■ **Exercise directions**
Pictures aside, can you reproduce the records word for word?

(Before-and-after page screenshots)

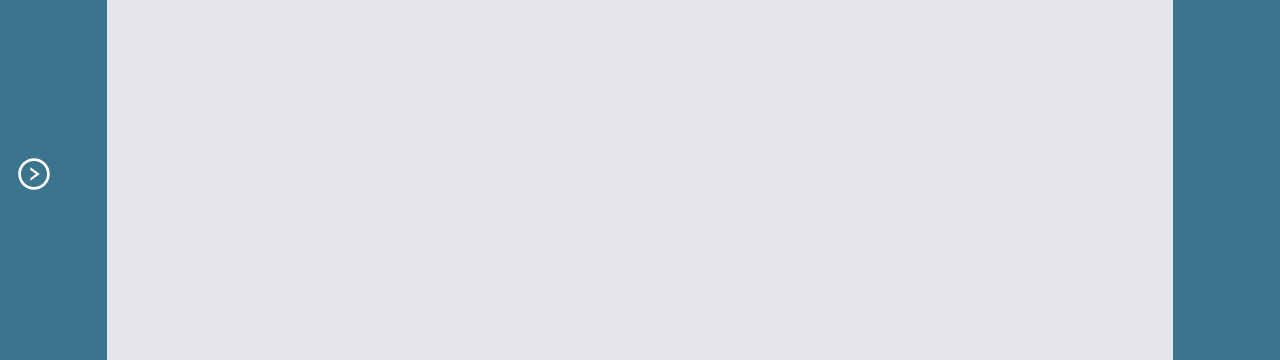
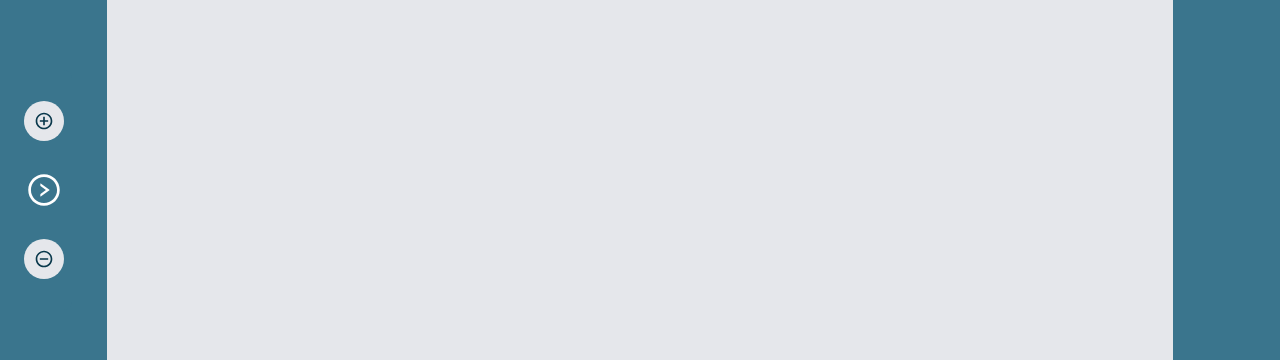
Before and after one commit to Schapagain/focus-write, a React app: page / in a window 1280 px wide. Shown: the part 130-490 px from the top of the page. Built offline with nearby package versions, Linux system fonts and the light colour scheme.

Commit message:
change sidebar layout

```diff
--- a/src/components/Sidebar.js
+++ b/src/components/Sidebar.js
@@ -1,19 +1,28 @@
 import classNames from "classnames";
 import React, { useContext, useState } from "react";
+import { AiOutlineRightCircle } from "react-icons/ai";
+import { MdAddCircleOutline, MdRemoveCircleOutline } from "react-icons/md";
+
 import { DocumentsContext } from "../context/DocumentsContext";
-import { AiOutlineRightCircle } from "react-icons/ai";
+import IconButton from "./utils/IconButton";
+import RemoveModal from "./RemoveModal";
 
 export default function Sidebar({}) {
   const [isOpen, setOpen] = useState(false);
+  const [showModal, setShowModal] = useState(false);
 
-  const { documents, currentDocument, changeCurrentDocument } = useContext(
-    DocumentsContext
-  );
+  const {
+    documents,
+    currentDocument,
+    changeCurrentDocument,
+    addDocument,
+    removeDocument,
+  } = useContext(DocumentsContext);
 
   const classes = classNames(
-    "absolute left-0 top-1/4 bg-theme dark:bg-theme-dark",
-    "h-52 p-3 rounded-lg oveflow-hidden",
-    "transition-width duration-500 ease pr-10",
+    "h-60 p-3 rounded-lg oveflow-hidden",
+    "transition-width duration-500 ease",
+    "flex flex-col",
     {
       "w-0": !isOpen,
       "w-48": isOpen,
@@ -21,33 +30,61 @@ export default function Sidebar({}) {
   );
 
   return (
-    <div className={classes}>
-      <div className="relative">
+    <div className="flex absolute bg-theme pr-2 rounded-r-lg transition-normal dark:bg-theme-dark left-0 top-1/4">
+      <div className={classes}>
         <ul
           className="h-full overflow-y-auto cursor-pointer no-scrollbar"
           role="tablist"
         >
           {documents &&
-            Object.keys(documents).map((id) => (
+            documents.map((document) => (
               <li
                 role="tab"
-                key={id}
+                key={document.id}
                 className={`${
-                  currentDocument.id == id ? "bg-gray-200" : ""
-                } py-1 pl-2 rounded-r-xl`}
-                onClick={() => changeCurrentDocument(documents[id])}
+                  currentDocument.id == document.id ? "bg-gray-200" : ""
+                } py-1 pl-2 truncate animate-fade-in rounded-r-xl`}
+                onClick={() => changeCurrentDocument(document)}
               >
-                {documents[id].title}
+                {document.title}
               </li>
             ))}
         </ul>
+      </div>
+      <div className="flex flex-col justify-between items-center">
+        <IconButton onClick={addDocument}>
+          <MdAddCircleOutline
+            className={`text-theme-dark transition-normal transform text-xl dark:text-white ${
+              isOpen ? " rotate-360 " : ""
+            }`}
+          />
+        </IconButton>
         <AiOutlineRightCircle
           onClick={() => setOpen(!isOpen)}
-          className={`text-4xl cursor-pointer text-white absolute -right-10 top-1/2 -translate-y-1/2 transition-normal transform ${
-            isOpen ? "rotate-180" : ""
+          className={`text-4xl cursor-pointer text-white transform transition-normal ${
+            isOpen
+              ? " hover:-translate-x-1 rotate-180 "
+              : " hover:translate-x-1 "
           }`}
         />
+        <IconButton>
+          <MdRemoveCircleOutline
+            onClick={() => setShowModal(true)}
+            className={`text-theme-dark transition-normal transform text-xl dark:text-white ${
+              isOpen ? " rotate-360 " : ""
+            }`}
+          />
+        </IconButton>
       </div>
+      {showModal && (
+        <RemoveModal
+          onDelete={() => {
+            removeDocument(currentDocument.id);
+            setShowModal(false);
+          }}
+          onClose={() => setShowModal(false)}
+        />
+      )}
     </div>
   );
 }
```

■ **Result**
Before and after one commit to Schapagain/focus-write, a React app: page / in a window 1280 px wide. Shown: the part 130-490 px from the top of the page. Built offline with nearby package versions, Linux system fonts and the light colour scheme.

Commit message:
change sidebar layout

```diff
--- a/src/components/Sidebar.js
+++ b/src/components/Sidebar.js
@@ -1,19 +1,28 @@
 import classNames from "classnames";
 import React, { useContext, useState } from "react";
+import { AiOutlineRightCircle } from "react-icons/ai";
+import { MdAddCircleOutline, MdRemoveCircleOutline } from "react-icons/md";
+
 import { DocumentsContext } from "../context/DocumentsContext";
-import { AiOutlineRightCircle } from "react-icons/ai";
+import IconButton from "./utils/IconButton";
+import RemoveModal from "./RemoveModal";
 
 export default function Sidebar({}) {
   const [isOpen, setOpen] = useState(false);
+  const [showModal, setShowModal] = useState(false);
 
-  const { documents, currentDocument, changeCurrentDocument } = useContext(
-    DocumentsContext
-  );
+  const {
+    documents,
+    currentDocument,
+    changeCurrentDocument,
+    addDocument,
+    removeDocument,
+  } = useContext(DocumentsContext);
 
   const classes = classNames(
-    "absolute left-0 top-1/4 bg-theme dark:bg-theme-dark",
-    "h-52 p-3 rounded-lg oveflow-hidden",
-    "transition-width duration-500 ease pr-10",
+    "h-60 p-3 rounded-lg oveflow-hidden",
+    "transition-width duration-500 ease",
+    "flex flex-col",
     {
       "w-0": !isOpen,
       "w-48": isOpen,
@@ -21,33 +30,61 @@ export default function Sidebar({}) {
   );
 
   return (
-    <div className={classes}>
-      <div className="relative">
+    <div className="flex absolute bg-theme pr-2 rounded-r-lg transition-normal dark:bg-theme-dark left-0 top-1/4">
+      <div className={classes}>
         <ul
           className="h-full overflow-y-auto cursor-pointer no-scrollbar"
           role="tablist"
         >
           {documents &&
-            Object.keys(documents).map((id) => (
+            documents.map((document) => (
               <li
                 role="tab"
-                key={id}
+                key={document.id}
                 className={`${
-                  currentDocument.id == id ? "bg-gray-200" : ""
-                } py-1 pl-2 rounded-r-xl`}
-                onClick={() => changeCurrentDocument(documents[id])}
+                  currentDocument.id == document.id ? "bg-gray-200" : ""
+                } py-1 pl-2 truncate animate-fade-in rounded-r-xl`}
+                onClick={() => changeCurrentDocument(document)}
               >
-                {documents[id].title}
+                {document.title}
               </li>
             ))}
         </ul>
+      </div>
+      <div className="flex flex-col justify-between items-center">
+        <IconButton onClick={addDocument}>
+          <MdAddCircleOutline
+            className={`text-theme-dark transition-normal transform text-xl dark:text-white ${
+              isOpen ? " rotate-360 " : ""
+            }`}
+          />
+        </IconButton>
         <AiOutlineRightCircle
           onClick={() => setOpen(!isOpen)}
-          className={`text-4xl cursor-pointer text-white absolute -right-10 top-1/2 -translate-y-1/2 transition-normal transform ${
-            isOpen ? "rotate-180" : ""
+          className={`text-4xl cursor-pointer text-white transform transition-normal ${
+            isOpen
+              ? " hover:-translate-x-1 rotate-180 "
+              : " hover:translate-x-1 "
           }`}
         />
+        <IconButton>
+          <MdRemoveCircleOutline
+            onClick={() => setShowModal(true)}
+            className={`text-theme-dark transition-normal transform text-xl dark:text-white ${
+              isOpen ? " rotate-360 " : ""
+            }`}
+          />
+        </IconButton>
       </div>
+      {showModal && (
+        <RemoveModal
+          onDelete={() => {
+            removeDocument(currentDocument.id);
+            setShowModal(false);
+          }}
+          onClose={() => setShowModal(false)}
+        />
+      )}
     </div>
   );
 }
```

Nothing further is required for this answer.